            and run if winter starts with a brick
through your windshield; when twin midnights

            stitch their fingers into your knees—
were it not for your teeth folding over to dust,

            even the straw would look startled. You walk
down the hall with eyes like moths on fire. You beg of the lake

            until your ankles shake. In your hands,
wet leaves. In the wet leaves, the bones of an owl.

            This is an unfledged nest; this, a tether
to water; hung is the black bouquet around your neck. It wasn’t the sea

            but your skin that was seeped in brine. You were ripped
from the river by your wrist; dragged through autumn

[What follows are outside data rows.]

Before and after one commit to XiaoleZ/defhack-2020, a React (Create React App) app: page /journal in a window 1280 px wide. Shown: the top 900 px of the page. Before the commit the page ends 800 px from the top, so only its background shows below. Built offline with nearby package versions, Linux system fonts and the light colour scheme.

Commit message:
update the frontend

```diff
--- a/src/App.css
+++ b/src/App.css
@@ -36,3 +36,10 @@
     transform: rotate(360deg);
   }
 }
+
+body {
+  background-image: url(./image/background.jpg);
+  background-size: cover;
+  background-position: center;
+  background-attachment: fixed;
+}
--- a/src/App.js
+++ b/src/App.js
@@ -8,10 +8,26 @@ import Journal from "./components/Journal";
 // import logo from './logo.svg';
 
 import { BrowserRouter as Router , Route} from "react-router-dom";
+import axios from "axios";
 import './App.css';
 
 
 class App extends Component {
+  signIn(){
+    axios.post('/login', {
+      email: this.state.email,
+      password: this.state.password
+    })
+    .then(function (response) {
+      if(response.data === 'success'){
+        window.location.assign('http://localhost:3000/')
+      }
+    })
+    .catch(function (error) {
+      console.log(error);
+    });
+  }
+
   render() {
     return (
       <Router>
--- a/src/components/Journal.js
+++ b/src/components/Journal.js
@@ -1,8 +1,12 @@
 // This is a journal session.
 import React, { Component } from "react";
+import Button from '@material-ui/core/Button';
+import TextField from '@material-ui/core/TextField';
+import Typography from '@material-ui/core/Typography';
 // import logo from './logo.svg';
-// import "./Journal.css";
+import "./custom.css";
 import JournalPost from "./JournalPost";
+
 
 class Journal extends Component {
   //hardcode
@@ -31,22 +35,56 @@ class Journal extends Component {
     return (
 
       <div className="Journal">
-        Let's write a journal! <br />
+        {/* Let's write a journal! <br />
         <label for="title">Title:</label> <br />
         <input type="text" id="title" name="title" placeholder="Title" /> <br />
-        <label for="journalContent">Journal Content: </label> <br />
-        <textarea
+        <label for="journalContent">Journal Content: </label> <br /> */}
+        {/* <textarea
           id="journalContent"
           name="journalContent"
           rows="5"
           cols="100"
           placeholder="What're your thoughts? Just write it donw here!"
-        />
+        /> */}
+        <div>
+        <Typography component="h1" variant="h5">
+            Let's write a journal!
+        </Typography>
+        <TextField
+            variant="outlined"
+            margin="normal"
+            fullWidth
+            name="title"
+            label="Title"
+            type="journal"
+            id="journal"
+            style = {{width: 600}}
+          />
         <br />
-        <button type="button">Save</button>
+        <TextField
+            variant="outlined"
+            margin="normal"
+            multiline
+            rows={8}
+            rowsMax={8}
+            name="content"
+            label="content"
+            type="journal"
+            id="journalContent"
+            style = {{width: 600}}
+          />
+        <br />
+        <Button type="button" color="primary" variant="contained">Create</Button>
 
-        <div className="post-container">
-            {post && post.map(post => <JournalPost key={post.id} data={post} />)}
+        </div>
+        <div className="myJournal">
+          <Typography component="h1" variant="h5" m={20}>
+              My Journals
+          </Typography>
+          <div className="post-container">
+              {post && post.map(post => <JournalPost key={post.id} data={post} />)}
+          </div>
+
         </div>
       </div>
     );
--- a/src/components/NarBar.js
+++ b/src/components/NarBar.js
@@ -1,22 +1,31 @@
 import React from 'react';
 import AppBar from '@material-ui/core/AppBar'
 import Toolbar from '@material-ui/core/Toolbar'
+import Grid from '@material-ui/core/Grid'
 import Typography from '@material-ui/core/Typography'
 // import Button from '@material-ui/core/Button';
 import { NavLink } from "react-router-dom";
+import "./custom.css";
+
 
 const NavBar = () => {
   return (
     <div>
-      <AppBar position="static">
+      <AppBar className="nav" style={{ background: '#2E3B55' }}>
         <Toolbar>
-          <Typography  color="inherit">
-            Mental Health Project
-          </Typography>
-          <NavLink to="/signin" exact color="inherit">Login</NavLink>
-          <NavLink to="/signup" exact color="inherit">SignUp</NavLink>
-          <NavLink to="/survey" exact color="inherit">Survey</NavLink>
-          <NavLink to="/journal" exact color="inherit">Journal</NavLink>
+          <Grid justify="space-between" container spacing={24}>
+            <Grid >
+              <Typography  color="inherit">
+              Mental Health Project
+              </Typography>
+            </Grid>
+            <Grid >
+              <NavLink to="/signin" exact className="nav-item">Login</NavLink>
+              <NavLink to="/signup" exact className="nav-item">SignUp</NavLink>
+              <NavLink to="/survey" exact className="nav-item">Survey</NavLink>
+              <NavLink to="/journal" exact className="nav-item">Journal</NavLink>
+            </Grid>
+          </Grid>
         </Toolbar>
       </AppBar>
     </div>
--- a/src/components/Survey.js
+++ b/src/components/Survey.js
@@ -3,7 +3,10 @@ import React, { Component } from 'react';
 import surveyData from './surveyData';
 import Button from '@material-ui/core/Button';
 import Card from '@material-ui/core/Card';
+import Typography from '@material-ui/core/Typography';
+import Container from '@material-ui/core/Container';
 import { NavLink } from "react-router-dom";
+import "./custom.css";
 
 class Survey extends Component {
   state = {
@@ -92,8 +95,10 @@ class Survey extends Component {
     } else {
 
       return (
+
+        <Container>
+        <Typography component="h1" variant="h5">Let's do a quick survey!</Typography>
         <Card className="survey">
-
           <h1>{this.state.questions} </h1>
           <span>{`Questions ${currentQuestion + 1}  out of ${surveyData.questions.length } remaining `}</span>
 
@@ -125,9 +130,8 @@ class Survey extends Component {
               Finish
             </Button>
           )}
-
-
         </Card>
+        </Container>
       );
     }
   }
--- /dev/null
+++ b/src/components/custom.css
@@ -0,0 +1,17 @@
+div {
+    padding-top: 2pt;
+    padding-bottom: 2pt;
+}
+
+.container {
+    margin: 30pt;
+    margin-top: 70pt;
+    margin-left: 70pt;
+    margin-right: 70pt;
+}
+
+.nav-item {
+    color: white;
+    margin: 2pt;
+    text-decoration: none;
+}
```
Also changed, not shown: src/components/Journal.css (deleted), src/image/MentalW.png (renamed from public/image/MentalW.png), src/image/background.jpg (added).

            by the nails. When the arteries of the sky are slit, it rains
on your father’s grave. You would look for the wind

            when the trees start undressing, but you only trust
the company of dead starlings, their feathers frozen

            to the ground. In the ground, they still hear you shudder—
listen: answer the door wearing nothing but night.


My Night as a Fever and a Wing

I have forgotten the names of the faces
            of those who are passing through me,

who are lanterns and trees.
            I am farther than a seam,

Father, and I am that shameless color
            of wintered blood, a wet animal

walking from the hillside to the street,
            and I am a tunnel, a way

out, the cold that drowns
            in your teeth and listens, an ill-born.

Tonight, the fledging of birds
            is a widow. I am a window—how

do I look? Like a couple of cliffs, we turned
            our backs on each other. I left as a natant

gingko-leaf with the moon bundled in my hands,
            and I’ll wait it out. Like an old woman

in a busy house, I’ll move like batteries
            are dying inside of me. Try me

and I’ll get these walls to snap
            or the buried to clap—with one hand

I’ll pinch out a lantern
            as the other reaches through trees.


Derek Graf was a finalist for the 2013 Peter Meinke Prize for Poetry. His poems have been featured in Meat for Tea: The Valley Review, Blast Furnace Press, Misfit Magazine, and are forthcoming in Prompt Literary Magazine. He currently lives in Stillwater, Oklahoma, where he is studying for his MFA degree at Oklahoma State University.